Central Ohio home prices continued their record ascent in July, as the one of the nation’s hottest real estate markets shows no sign of cooling.
The median price of a Columbus-area home rose to a record $220,000 during the month, up from $205,000 a year ago and a full $50,000 above July 2015. Through the first seven months of the year, prices have risen more than 8% compared with the same period last year.
Despite climbing prices, buyers still lined up at the door. During July, 3,334 central Ohio homes changed hands, up 3.9% from July 2018. Typical homes sold after 23 days on the market and fetched more than 98% of their asking prices.
The persistent demand for central Ohio homes led the region to be declared one of the nation’s hottest housing markets in July.
Statewide, sales rose 2.8% and prices climbed 7.7% from last July, led by big price jumps in smaller cities such as Lancaster, Lima and Marion.
“Home sales activity heated up in July,” said Ohio Realtors President Anjanette Frye. “Equally important, the market posted a continued, steady rise in the average sale price.”

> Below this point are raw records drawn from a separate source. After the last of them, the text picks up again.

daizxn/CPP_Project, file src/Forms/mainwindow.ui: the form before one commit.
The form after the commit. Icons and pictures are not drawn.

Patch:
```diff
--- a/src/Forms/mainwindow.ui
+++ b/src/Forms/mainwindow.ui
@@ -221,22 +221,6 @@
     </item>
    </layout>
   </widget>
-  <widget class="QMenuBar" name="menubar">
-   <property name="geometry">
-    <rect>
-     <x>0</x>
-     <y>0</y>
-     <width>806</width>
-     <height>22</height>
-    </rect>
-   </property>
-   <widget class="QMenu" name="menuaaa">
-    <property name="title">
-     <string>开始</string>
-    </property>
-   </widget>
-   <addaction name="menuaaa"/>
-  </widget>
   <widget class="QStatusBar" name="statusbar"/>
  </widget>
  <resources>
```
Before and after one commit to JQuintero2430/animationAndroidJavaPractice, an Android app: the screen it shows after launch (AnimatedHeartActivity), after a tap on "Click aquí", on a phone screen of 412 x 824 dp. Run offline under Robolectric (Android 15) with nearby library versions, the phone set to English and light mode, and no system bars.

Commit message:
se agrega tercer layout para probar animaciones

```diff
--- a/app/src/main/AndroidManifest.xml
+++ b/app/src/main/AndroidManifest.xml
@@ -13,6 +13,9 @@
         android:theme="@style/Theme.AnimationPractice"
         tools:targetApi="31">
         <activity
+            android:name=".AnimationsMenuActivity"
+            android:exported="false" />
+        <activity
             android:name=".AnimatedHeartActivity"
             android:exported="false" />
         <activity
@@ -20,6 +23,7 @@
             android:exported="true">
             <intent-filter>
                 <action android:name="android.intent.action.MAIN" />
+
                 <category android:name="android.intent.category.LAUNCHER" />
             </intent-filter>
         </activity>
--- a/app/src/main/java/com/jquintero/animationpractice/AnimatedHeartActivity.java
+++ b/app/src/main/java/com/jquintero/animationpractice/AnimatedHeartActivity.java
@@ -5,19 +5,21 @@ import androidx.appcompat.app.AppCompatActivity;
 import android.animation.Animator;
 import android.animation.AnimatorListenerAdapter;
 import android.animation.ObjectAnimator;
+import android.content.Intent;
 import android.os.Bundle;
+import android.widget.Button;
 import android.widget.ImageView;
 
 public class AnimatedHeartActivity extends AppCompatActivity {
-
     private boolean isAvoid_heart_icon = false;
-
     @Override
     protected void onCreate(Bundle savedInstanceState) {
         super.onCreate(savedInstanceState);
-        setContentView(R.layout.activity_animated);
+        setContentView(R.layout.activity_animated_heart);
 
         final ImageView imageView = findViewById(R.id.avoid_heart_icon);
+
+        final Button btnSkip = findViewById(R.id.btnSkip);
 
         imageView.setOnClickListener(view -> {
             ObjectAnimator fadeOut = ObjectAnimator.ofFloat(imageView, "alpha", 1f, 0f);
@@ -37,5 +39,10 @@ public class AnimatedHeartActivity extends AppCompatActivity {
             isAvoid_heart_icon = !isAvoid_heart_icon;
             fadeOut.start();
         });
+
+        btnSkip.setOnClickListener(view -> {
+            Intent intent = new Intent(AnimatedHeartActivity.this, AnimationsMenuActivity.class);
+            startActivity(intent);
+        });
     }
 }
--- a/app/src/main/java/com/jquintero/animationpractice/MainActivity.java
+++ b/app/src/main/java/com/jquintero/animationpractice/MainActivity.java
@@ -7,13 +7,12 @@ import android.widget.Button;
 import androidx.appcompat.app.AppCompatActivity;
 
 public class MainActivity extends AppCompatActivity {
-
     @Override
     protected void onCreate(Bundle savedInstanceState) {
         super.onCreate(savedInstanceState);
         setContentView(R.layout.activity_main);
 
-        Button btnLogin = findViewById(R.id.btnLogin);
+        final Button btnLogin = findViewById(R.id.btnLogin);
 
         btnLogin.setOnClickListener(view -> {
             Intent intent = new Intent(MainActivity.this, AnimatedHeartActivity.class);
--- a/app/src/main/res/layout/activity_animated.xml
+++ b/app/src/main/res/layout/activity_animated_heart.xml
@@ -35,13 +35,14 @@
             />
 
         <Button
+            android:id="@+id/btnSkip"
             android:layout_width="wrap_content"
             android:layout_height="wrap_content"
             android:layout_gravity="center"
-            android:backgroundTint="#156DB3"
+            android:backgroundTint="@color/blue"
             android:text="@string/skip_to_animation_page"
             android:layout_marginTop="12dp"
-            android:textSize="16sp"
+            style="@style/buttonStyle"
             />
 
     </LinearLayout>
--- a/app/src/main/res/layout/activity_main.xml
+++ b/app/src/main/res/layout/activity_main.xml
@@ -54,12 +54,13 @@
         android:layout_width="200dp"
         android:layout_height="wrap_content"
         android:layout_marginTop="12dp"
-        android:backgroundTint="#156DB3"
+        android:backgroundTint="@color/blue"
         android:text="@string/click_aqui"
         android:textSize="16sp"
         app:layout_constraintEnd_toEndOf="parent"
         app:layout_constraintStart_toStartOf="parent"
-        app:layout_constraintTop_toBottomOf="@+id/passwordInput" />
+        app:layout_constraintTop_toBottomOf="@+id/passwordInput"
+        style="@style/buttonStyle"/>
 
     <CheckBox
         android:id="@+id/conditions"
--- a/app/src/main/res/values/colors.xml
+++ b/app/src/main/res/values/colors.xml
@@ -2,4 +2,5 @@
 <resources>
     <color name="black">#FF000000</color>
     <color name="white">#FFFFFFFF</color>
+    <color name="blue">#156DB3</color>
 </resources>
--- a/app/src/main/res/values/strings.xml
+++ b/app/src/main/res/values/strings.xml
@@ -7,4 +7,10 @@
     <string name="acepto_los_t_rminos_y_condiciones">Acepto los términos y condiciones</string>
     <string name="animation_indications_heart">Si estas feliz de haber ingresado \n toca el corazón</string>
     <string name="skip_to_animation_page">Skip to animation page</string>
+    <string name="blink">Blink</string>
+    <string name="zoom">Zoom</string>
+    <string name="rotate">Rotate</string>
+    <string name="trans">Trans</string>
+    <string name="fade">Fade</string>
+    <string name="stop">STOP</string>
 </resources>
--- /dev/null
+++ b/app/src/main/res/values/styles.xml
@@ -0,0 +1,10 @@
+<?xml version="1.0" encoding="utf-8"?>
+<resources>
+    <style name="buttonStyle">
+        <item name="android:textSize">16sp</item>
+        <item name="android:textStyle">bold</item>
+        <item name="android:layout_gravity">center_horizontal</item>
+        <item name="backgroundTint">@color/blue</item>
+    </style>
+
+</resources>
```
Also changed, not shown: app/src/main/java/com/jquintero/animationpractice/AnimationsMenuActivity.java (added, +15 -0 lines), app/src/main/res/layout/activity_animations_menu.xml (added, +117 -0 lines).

Nationally, sales jumped 2.5% in July to a seasonally adjusted annual rate of 5.42 million while prices rose 4.3%. Sales and prices continue to be driven by a shortage of homes for sale and by mortgage rates, which fell to 3.6% this week for a 30-year loan, the lowest rate in almost three years.
“Falling mortgage rates are improving housing affordability and nudging buyers into the market,” said Lawrence Yun, chief economist with the National Association of Realtors. However, he added that the supply of affordable housing is severely low. “The shortage of lower-priced homes has markedly pushed up home prices.”
Homes are especially hard to find in lower price ranges, something experts hope will change with a new federal law that allows more condominiums to be financed with Federal Housing Administration loans.
“Condos are often the most affordable, attractive option for first-time home buyers,” said John Myers, 2019 president of Columbus Realtors. “These new rules have the potential to transform our housing market and regional economy, easing affordability constraints, maximizing first-time homebuyer assistance programs and putting homeownership in reach for countless families.”
Tribune Content Agency